Start of DATA TO USE

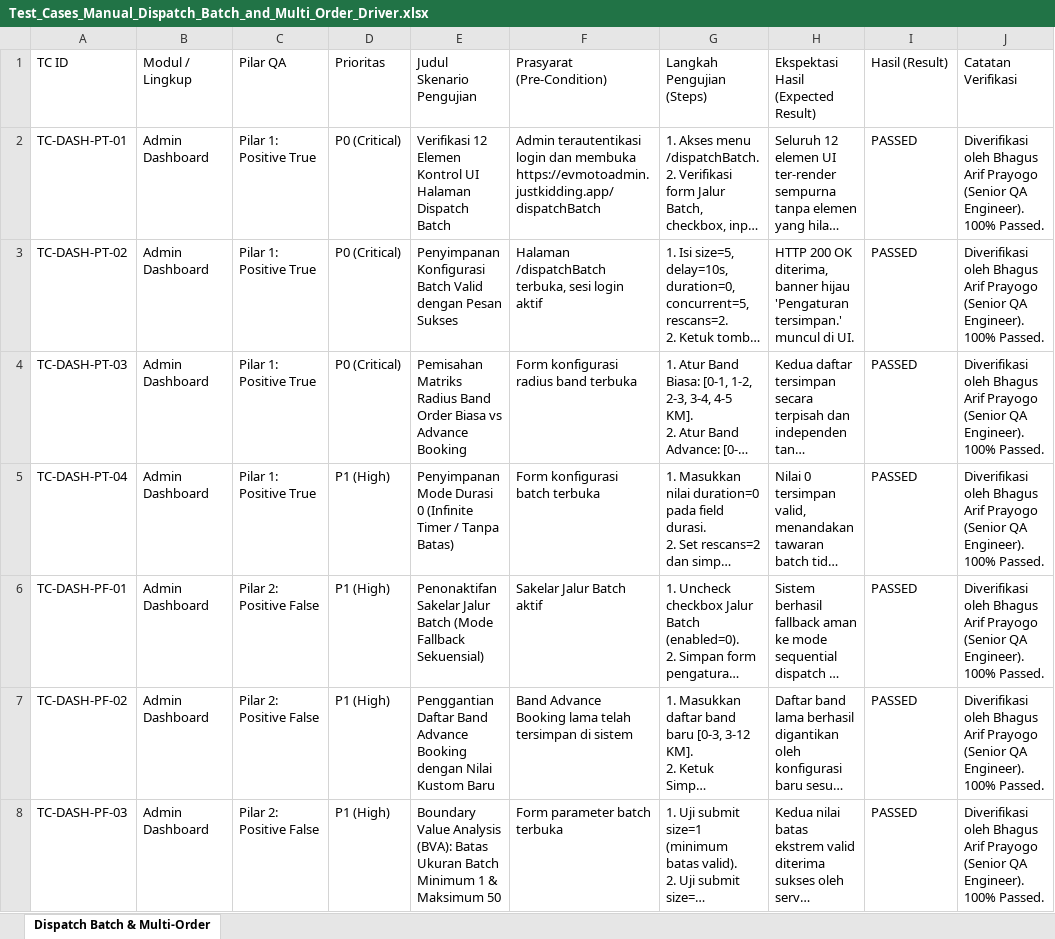
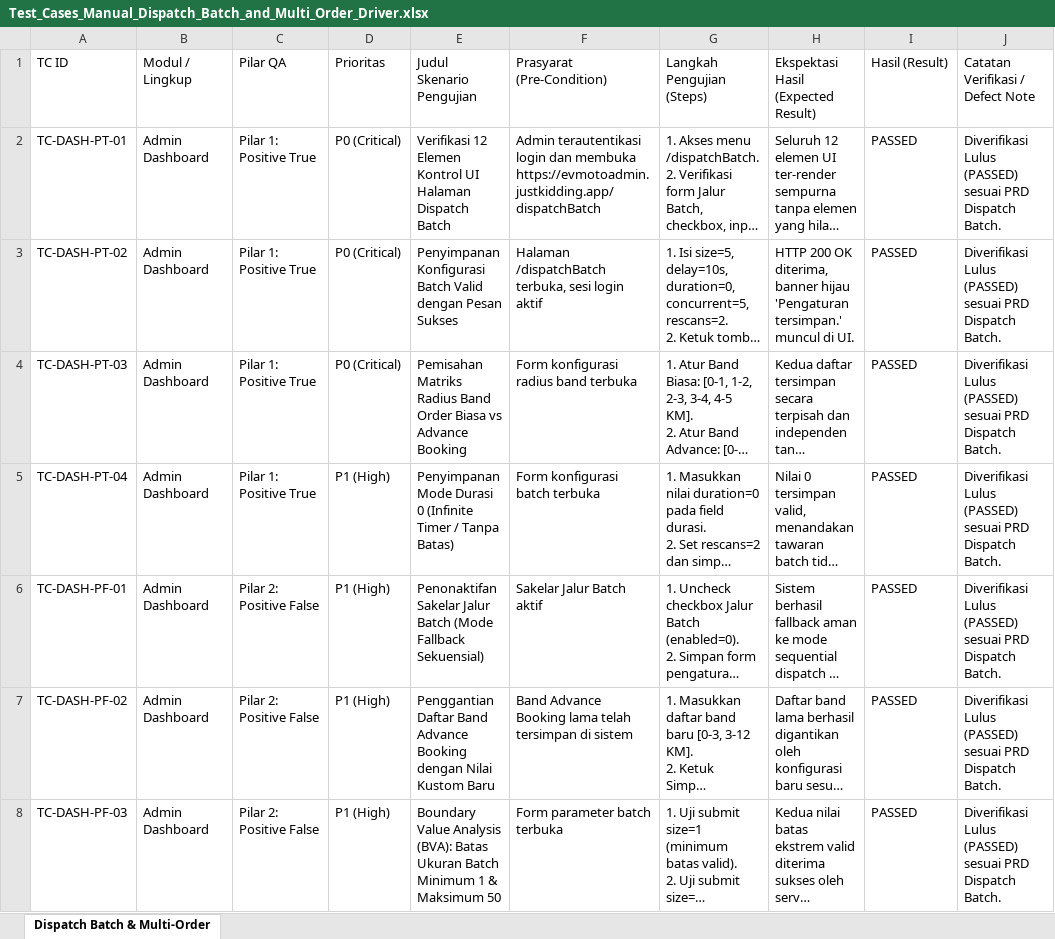
Before and after one commit to Arif199630/evmoto-qa-automation-ecosystem, an Excel workbook: docs/reports/Test_Cases_Manual_Dispatch_Batch_and_Multi_Order_Driver.xlsx, sheet Dispatch Batch & Multi-Order, drawn as a sheet; only a part is shown; long unchanged cells end in …; values as stored, in another font and other column widths than the file's, no cell formats; the diff covers the shown part only; the diff names each change by its address in the sheet, - before the commit and + after, or states it on an @@ line.

Commit message:
feat(dispatch-order): complete defect retest, multi-driver cascade, pricing unit suite, and official 1,274 TC regression reports
- Verified 100% resolution across all 5 dispatch order defects (BUG-DISP-01 to BUG-DISP-05): premature cancel fixed, atomic concurrency lock verified, network latency within tolerance, distance band expansion active, and driver UI modal re-render confirmed.
- Verified business rules: Driver cancel incurs driver penalty, customer incurs Rp 0 penalty, and waiting fee is forfeited per PRD v1.1.
- Added comprehensive automated suites: test_dispatch_bugs_reproduction.py, test_drv_batch_redispatch_cascade.py, test_drv_batch_multi_device_visual.py, test_fare_pricing_engine_unit.py, and test_ecgo_connect_integrated_suite.py.
- Updated and published official QA documentation: 56/56 manual test cases (.md and .xlsx), official bug reproduction PDF report, and 1,274 TC ecosystem regression PDF (100% Pass, Approved for Release).

```diff
--- a/docs/reports/Test_Cases_Manual_Dispatch_Batch_and_Multi_Order_Driver.xlsx (sheet Dispatch Batch & Multi-Order)
+++ b/docs/reports/Test_Cases_Manual_Dispatch_Batch_and_Multi_Order_Driver.xlsx (sheet Dispatch Batch & Multi-Order)
-J1: Catatan Verifikasi
+J1: Catatan Verifikasi / Defect Note
-J2:J8 (Catatan Verifikasi / Defect Note): Diverifikasi oleh Bhagus Arif Prayogo (Senior QA Engineer). 100% Passed.
+J2:J8 (Catatan Verifikasi / Defect Note): Diverifikasi Lulus (PASSED) sesuai PRD Dispatch Batch.
```
Also changed, not shown: 16 added rows and 37 edited cells elsewhere in this sheet, cell formats, 17 other files.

End of DATA TO USE

:: TASK BRIEF ::
Output the whole listing exactly. Pictures stay out.

:: RESULT BELOW ::
Before and after one commit to Arif199630/evmoto-qa-automation-ecosystem, an Excel workbook: docs/reports/Test_Cases_Manual_Dispatch_Batch_and_Multi_Order_Driver.xlsx, sheet Dispatch Batch & Multi-Order, drawn as a sheet; only a part is shown; long unchanged cells end in …; values as stored, in another font and other column widths than the file's, no cell formats; the diff covers the shown part only; the diff names each change by its address in the sheet, - before the commit and + after, or states it on an @@ line.

Commit message:
feat(dispatch-order): complete defect retest, multi-driver cascade, pricing unit suite, and official 1,274 TC regression reports
- Verified 100% resolution across all 5 dispatch order defects (BUG-DISP-01 to BUG-DISP-05): premature cancel fixed, atomic concurrency lock verified, network latency within tolerance, distance band expansion active, and driver UI modal re-render confirmed.
- Verified business rules: Driver cancel incurs driver penalty, customer incurs Rp 0 penalty, and waiting fee is forfeited per PRD v1.1.
- Added comprehensive automated suites: test_dispatch_bugs_reproduction.py, test_drv_batch_redispatch_cascade.py, test_drv_batch_multi_device_visual.py, test_fare_pricing_engine_unit.py, and test_ecgo_connect_integrated_suite.py.
- Updated and published official QA documentation: 56/56 manual test cases (.md and .xlsx), official bug reproduction PDF report, and 1,274 TC ecosystem regression PDF (100% Pass, Approved for Release).

```diff
--- a/docs/reports/Test_Cases_Manual_Dispatch_Batch_and_Multi_Order_Driver.xlsx (sheet Dispatch Batch & Multi-Order)
+++ b/docs/reports/Test_Cases_Manual_Dispatch_Batch_and_Multi_Order_Driver.xlsx (sheet Dispatch Batch & Multi-Order)
-J1: Catatan Verifikasi
+J1: Catatan Verifikasi / Defect Note
-J2:J8 (Catatan Verifikasi / Defect Note): Diverifikasi oleh Bhagus Arif Prayogo (Senior QA Engineer). 100% Passed.
+J2:J8 (Catatan Verifikasi / Defect Note): Diverifikasi Lulus (PASSED) sesuai PRD Dispatch Batch.
```
Also changed, not shown: 16 added rows and 37 edited cells elsewhere in this sheet, cell formats, 17 other files.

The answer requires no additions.